The sunbaked deserts of North Africa could soon supply power for millions of British homes. European and African investors are seeking funding from the U.K. government to help channel 2,000 megawatts of solar energy from Tunisia into Europe, BBC News reported Monday.
The developers are bidding for a contract with the U.K.’s Department for Energy and Climate Change, which recently began allowing clean energy projects not based in the U.K. to win government subsidies if they supply power to Britain. When finished, the solar development could power up as many as 2.5 million households in the U.K. by 2018, BBC said.

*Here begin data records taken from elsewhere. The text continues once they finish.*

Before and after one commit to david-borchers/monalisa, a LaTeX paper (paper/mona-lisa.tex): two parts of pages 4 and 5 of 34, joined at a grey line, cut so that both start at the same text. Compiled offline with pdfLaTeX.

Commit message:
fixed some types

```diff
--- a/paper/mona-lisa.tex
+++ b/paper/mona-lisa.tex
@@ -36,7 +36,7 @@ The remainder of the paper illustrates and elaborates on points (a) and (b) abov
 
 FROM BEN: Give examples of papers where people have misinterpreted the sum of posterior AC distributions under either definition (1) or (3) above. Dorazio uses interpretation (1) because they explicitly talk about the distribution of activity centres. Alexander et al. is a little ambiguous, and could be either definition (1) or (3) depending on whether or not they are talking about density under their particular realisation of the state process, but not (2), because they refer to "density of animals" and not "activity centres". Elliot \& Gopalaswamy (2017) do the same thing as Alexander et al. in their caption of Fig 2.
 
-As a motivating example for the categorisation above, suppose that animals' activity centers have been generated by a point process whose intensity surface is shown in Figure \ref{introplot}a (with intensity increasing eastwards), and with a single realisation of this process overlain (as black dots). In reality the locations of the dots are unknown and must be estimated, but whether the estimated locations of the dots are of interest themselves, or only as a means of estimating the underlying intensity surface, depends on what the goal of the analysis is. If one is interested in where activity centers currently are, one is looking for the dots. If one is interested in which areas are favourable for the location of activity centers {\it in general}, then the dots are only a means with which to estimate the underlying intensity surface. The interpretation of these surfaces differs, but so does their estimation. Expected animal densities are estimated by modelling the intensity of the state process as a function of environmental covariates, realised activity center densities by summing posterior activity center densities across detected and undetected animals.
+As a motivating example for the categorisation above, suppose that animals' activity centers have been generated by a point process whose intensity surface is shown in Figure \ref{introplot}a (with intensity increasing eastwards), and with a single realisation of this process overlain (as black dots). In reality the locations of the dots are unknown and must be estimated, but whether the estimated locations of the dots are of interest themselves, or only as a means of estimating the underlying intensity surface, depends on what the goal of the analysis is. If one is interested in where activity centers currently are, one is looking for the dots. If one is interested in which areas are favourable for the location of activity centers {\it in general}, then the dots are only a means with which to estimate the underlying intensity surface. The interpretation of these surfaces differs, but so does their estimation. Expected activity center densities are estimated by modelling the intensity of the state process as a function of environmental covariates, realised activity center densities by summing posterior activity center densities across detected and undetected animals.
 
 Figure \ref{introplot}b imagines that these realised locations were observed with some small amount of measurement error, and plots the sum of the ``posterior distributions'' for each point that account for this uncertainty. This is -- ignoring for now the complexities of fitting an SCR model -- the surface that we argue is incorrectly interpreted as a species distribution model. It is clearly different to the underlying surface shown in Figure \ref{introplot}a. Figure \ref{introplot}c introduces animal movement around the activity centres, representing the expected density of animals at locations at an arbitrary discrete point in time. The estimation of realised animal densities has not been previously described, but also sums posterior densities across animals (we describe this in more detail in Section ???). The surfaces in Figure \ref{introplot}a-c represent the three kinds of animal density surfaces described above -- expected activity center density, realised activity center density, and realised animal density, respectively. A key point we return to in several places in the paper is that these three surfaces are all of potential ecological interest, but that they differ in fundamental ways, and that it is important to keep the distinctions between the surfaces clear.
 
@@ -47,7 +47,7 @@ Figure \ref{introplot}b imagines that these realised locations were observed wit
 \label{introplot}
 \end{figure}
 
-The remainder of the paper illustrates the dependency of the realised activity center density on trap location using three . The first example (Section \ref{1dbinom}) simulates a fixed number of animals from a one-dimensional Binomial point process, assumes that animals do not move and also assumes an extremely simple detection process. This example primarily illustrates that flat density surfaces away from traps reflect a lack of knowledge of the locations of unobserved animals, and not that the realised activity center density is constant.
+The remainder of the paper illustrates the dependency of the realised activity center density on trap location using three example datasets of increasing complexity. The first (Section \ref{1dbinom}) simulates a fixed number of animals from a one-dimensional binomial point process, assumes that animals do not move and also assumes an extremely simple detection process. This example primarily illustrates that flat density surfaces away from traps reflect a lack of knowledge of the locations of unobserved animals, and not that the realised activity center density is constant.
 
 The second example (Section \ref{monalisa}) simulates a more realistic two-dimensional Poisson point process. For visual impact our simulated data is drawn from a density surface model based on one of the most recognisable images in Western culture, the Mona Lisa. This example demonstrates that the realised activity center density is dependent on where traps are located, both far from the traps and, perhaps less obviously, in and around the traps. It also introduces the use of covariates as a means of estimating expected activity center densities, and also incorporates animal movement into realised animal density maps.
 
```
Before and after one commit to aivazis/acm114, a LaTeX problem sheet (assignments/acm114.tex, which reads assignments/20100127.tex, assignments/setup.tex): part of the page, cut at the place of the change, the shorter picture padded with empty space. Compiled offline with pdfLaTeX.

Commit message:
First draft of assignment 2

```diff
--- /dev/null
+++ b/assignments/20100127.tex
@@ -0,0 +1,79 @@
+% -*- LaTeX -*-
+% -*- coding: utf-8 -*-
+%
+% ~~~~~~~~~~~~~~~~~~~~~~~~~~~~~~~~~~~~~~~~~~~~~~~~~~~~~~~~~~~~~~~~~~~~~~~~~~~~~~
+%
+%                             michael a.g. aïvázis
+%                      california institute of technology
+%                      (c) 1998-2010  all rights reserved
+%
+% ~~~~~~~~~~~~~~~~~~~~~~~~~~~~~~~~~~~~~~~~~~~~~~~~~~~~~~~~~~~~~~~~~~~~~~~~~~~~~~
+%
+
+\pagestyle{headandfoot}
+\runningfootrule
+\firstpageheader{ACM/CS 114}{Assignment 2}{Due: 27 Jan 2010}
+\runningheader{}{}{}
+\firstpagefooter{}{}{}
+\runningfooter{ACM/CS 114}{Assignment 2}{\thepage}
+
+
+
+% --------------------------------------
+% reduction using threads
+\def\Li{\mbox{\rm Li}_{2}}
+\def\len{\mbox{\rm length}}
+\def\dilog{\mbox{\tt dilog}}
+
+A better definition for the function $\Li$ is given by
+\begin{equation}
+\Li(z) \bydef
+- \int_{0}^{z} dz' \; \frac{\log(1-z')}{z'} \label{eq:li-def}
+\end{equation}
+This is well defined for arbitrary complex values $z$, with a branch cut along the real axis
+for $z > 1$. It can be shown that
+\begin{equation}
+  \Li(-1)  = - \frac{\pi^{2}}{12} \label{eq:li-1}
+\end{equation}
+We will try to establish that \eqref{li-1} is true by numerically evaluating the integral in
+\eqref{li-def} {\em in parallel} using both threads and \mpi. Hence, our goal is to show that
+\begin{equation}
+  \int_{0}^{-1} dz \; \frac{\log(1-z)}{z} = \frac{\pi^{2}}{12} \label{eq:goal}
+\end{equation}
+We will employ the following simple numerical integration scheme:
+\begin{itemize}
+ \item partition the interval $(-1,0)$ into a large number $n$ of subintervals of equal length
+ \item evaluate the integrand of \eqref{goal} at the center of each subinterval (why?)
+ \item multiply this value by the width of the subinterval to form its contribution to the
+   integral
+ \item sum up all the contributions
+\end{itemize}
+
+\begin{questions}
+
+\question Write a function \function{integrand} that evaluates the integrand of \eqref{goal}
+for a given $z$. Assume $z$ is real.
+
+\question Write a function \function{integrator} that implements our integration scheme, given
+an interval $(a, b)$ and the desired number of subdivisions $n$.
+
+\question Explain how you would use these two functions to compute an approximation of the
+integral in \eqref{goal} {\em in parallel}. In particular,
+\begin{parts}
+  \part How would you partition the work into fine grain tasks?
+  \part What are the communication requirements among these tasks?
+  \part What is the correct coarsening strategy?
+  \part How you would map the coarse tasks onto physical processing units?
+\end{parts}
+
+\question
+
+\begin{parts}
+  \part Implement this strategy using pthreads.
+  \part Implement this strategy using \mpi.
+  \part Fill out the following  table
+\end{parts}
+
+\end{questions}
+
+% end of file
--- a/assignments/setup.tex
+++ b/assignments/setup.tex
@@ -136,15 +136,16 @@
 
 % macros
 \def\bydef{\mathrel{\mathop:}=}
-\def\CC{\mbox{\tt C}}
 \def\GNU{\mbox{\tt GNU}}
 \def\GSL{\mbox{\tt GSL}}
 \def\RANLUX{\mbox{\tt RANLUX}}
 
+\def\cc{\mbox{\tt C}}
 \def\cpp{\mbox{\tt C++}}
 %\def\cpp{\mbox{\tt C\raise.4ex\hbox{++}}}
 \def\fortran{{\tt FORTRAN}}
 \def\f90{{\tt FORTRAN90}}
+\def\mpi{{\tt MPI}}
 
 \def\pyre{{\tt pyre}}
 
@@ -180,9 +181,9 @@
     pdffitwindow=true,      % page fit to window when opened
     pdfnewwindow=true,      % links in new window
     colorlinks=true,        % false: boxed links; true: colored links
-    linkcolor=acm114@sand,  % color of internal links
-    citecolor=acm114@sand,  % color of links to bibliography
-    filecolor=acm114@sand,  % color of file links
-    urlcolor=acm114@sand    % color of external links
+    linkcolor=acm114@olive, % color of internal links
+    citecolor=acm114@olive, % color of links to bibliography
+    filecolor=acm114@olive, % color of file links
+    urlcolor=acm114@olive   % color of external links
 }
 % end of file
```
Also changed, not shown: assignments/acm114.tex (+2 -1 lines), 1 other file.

The news comes as a separate attempt to export solar power from North Africa and the Middle East has all but folded, Reuters reported last week. The massive project by Desertec Industrial Initiative, founded in Germany five years ago, aimed to help supply up to 15 percent of Europe’s power from renewable energy projects from desert regions by 2050.
Desertec on Oct. 14 said only three of its 19 existing shareholders had decided to remain on board: Germany’s RWE, Saudi Arabia’s ACWA Power and China’s State Grid. Paul van Son, Desertec’s chief executive, blamed high costs for the other shareholders’ withdrawal, Reuters noted. The project’s expected budget topped 400 billion euros ($506 billion).
The TuNur project is a much smaller undertaking by comparison. The development is estimated to cost up to 10 billion euros ($12.7 billion) to build, according to the company. It would deploy “concentrated solar technology,” which involves using thousands of large mirrors to concentrate the sun’s rays onto a central tower, where light is turned into heat that can generate electricity. The power would be channeled into Europe via an underwater cable to Italy.
TuNur is a partnership between the British renewables investor Low Carbon, London-based developer Nur Energie and Tunisian investors. Kevin Sara, chief executive of TuNur, insisted that the project is “not a back-of-the-envelope fantasy,” he told BBC, though he admitted that it is “risky like any big energy project is risky. … We are working with some of the largest engineering firms in the world. This is a serious project.”